All that said I don't share Steve's pessimism: I expect the results of
the survey to be interesting regardless of the survey's shortcomings.

_______________________________________________
WikiEN-l mailing list
[hidden email]
To unsubscribe from this mailing list, visit:
https://lists.wikimedia.org/mailman/listinfo/wikien-l
Reply | Threaded
Open this post in threaded view
|

Re: Worst. Survey. Ever.

Thomas Dalton
In reply to this post by Erik Moeller-4
2008/11/1 Erik Moeller <[hidden email]>:

> 2008/11/1 Michael Bimmler <[hidden email]>:
>> Well, one the one hand I am quite happy to have a list where it
>> doesn't say "United States", "United Kingdom" at the top, then two
>> dashes, and then all the "less important countries".
>>
>> What I agree, though, is that this could have been made more
>> language-specific, if there had been more preparation time. E.g., if
>> someone chooses the German version of the survey, Germany, Austria and
>> Switzerland could have been at the top etc.
>
> Yep, I agree - this was one of our requests, but it was not to be.
> These are usability quirks that make it more cumbersome than necessary
> to complete the survey, but other than potentially more people not
> answering these questions, should not influence the results.

Well, you may end up with a disproportionate representation of people
speaking languages near the beginning of the alphabet. The data about
what speakers of each language do should be fine, but the data about
how many people speak each language will be unreliable.

_______________________________________________
WikiEN-l mailing list
[hidden email]
To unsubscribe from this mailing list, visit:
https://lists.wikimedia.org/mailman/listinfo/wikien-l
Reply | Threaded
Open this post in threaded view
|

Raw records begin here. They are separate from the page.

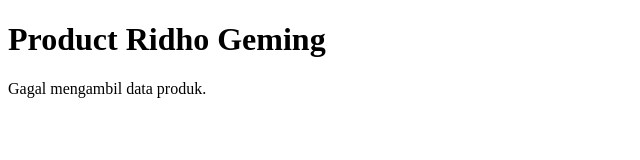
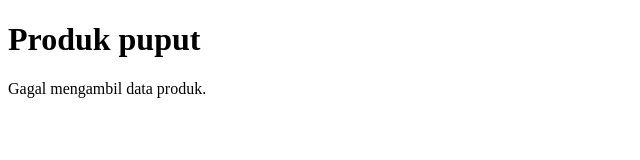
Before and after one commit to UchihaChandika/product-catalog, a plain HTML site: page frontend/index.html in a window 1280 px wide. Shown: the whole page, without its empty margins (0-640 px from the left). Drawn offline with Linux system fonts and the light colour scheme; no server answers.

Commit message:
praktikum nama

```diff
--- a/frontend/index.html
+++ b/frontend/index.html
@@ -11,7 +11,7 @@
 
 <body>
 
-    <h1>Product Ridho Geming</h1>
+    <h1>Produk puput</h1>
 
     <div id="products">
         Loading...
```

Re: Worst. Survey. Ever.

Erik Moeller-4
2008/11/1 Thomas Dalton <[hidden email]>:
> Well, you may end up with a disproportionate representation of people
> speaking languages near the beginning of the alphabet.

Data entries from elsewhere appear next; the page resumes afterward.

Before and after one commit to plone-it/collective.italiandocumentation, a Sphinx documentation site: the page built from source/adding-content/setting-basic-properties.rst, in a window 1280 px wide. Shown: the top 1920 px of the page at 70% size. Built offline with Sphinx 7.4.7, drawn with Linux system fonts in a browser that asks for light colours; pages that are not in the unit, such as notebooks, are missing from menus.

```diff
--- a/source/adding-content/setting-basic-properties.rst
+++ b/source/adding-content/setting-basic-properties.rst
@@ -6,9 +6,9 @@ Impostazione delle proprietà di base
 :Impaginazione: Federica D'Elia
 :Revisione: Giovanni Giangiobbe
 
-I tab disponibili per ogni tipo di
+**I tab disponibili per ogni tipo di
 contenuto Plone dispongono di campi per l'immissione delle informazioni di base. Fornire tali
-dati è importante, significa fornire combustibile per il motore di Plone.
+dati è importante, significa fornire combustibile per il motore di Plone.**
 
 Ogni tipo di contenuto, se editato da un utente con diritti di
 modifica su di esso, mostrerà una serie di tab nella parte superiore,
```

Putting some countries first protects against such selection bias in
common cases, though it could potentially introduce other biases
(countries not in the top list may be underrepresented). The only way
to truly protect against selection biases of any kind is to randomize
the list, which obviously is much more cumbersome.

We'll have to see the actual data to assess how large these potential
distortions might be. For example, if 95% of respondents completed the
country/languages questions, then the selection bias of not finding
your country is probably relatively small.
--
Erik Möller
Deputy Director, Wikimedia Foundation

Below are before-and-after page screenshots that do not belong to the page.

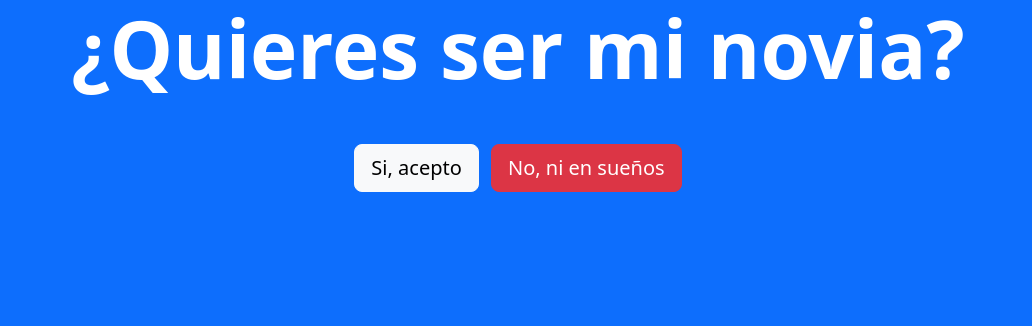
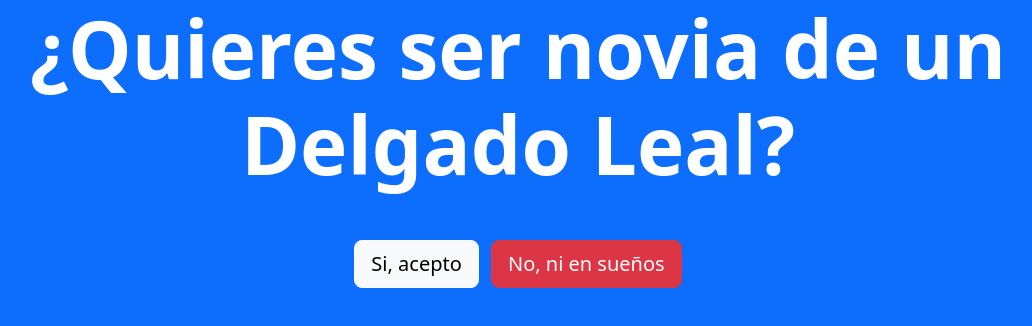
Before and after one commit to jgdelgado17/polaOque, a plain HTML site: page index.html in a window 1280 px wide. Shown: the whole page, without its empty margins (122-1154 px from the left). Drawn offline with nearby package versions, Linux system fonts and the light colour scheme.

Commit message:
Update index.html

```diff
--- a/index.html
+++ b/index.html
@@ -13,7 +13,7 @@
 </head>
 
 <body class="container bg-primary text-white text-center">
-    <h1 class="display-1 fw-bold">¿Quieres ser mi novia?</h1>
+    <h1 class="display-1 fw-bold">¿Quieres ser novia de un Delgado Leal?</h1>
     <div class="mt-5">
         <button class="btn btn-light btn-lg" onclick="siQuiere()">
             Si, acepto
```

Support Free Knowledge: http://wikimediafoundation.org/wiki/Donate

_______________________________________________
WikiEN-l mailing list
[hidden email]
To unsubscribe from this mailing list, visit:
https://lists.wikimedia.org/mailman/listinfo/wikien-l
Reply | Threaded
Open this post in threaded view
|

Re: Worst. Survey. Ever.

Thomas Dalton
2008/11/1 Erik Moeller <[hidden email]>:
> 2008/11/1 Thomas Dalton <[hidden email]>:
>> Well, you may end up with a disproportionate representation of people
>> speaking languages near the beginning of the alphabet.
>
> Putting some countries first protects against such selection bias in
> common cases, though it could potentially introduce other biases
> (countries not in the top list may be underrepresented). The only way
> to truly protect against selection biases of any kind is to randomize
> the list, which obviously is much more cumbersome.

Indeed, there is no ideal solution.

> We'll have to see the actual data to assess how large these potential
> distortions might be. For example, if 95% of respondents completed the
> country/languages questions, then the selection bias of not finding
> your country is probably relatively small.

It's the people that stopped answering questions completely just
before the language questions that are the problem - there is no way
to know if they gave up because they couldn't find their language or
because they'd just had enough. Obviously, if very few people stopped
at that point then it doesn't matter, but chances are a significant
number would have stopped at that point by random chance which makes
it difficult to interpret the data.

_______________________________________________
WikiEN-l mailing list
[hidden email]
To unsubscribe from this mailing list, visit:
https://lists.wikimedia.org/mailman/listinfo/wikien-l
123